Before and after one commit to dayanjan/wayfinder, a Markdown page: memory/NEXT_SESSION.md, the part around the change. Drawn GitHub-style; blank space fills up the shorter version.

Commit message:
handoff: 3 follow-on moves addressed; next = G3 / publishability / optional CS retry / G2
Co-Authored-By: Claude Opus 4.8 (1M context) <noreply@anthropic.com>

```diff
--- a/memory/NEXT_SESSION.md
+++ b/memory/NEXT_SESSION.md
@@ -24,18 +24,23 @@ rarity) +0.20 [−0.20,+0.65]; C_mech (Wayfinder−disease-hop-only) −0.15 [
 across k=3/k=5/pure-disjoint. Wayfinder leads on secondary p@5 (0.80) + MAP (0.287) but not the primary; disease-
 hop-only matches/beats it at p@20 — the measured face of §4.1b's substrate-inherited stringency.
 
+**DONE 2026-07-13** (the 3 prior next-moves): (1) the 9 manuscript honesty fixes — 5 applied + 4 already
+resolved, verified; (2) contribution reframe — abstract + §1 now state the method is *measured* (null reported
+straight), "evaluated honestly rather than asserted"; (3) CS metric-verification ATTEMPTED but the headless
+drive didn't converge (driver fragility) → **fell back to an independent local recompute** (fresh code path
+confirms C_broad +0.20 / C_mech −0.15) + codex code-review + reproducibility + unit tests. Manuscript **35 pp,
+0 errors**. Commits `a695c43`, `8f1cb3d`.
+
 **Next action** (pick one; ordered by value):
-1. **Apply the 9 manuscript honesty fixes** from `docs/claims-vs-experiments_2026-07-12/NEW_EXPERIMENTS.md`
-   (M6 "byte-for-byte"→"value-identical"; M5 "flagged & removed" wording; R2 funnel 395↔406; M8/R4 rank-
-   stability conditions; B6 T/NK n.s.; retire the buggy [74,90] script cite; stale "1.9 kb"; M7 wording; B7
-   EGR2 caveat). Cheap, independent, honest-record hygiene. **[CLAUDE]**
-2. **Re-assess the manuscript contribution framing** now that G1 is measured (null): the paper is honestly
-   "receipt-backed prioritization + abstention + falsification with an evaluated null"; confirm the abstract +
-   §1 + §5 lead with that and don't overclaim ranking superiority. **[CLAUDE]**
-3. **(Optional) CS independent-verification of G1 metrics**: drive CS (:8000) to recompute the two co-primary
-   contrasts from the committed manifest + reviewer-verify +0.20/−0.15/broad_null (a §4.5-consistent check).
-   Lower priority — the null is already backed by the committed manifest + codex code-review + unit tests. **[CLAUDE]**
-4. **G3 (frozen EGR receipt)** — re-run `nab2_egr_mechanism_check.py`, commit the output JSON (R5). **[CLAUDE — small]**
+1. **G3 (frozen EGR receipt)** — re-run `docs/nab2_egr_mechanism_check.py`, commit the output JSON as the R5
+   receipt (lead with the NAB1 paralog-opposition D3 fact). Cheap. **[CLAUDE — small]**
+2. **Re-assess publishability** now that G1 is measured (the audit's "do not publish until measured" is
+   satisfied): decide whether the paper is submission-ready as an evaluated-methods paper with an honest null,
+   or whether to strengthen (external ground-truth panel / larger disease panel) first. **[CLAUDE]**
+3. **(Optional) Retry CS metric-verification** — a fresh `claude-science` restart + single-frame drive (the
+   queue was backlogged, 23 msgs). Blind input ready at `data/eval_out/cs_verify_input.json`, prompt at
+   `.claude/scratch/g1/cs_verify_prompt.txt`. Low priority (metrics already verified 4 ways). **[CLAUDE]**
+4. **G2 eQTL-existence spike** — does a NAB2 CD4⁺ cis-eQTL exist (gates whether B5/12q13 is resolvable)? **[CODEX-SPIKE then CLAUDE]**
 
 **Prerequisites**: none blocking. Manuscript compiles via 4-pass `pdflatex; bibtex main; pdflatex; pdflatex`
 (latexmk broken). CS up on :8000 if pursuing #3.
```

§

Please show the lines of the material that contain the string "receipt".

— Finished task —
-   "receipt-backed prioritization + abstention + falsification with an evaluated null"; confirm the abstract +
-4. **G3 (frozen EGR receipt)** — re-run `nab2_egr_mechanism_check.py`, commit the output JSON (R5). **[CLAUDE — small]**
+1. **G3 (frozen EGR receipt)** — re-run `docs/nab2_egr_mechanism_check.py`, commit the output JSON as the R5
+   receipt (lead with the NAB1 paralog-opposition D3 fact). Cheap. **[CLAUDE — small]**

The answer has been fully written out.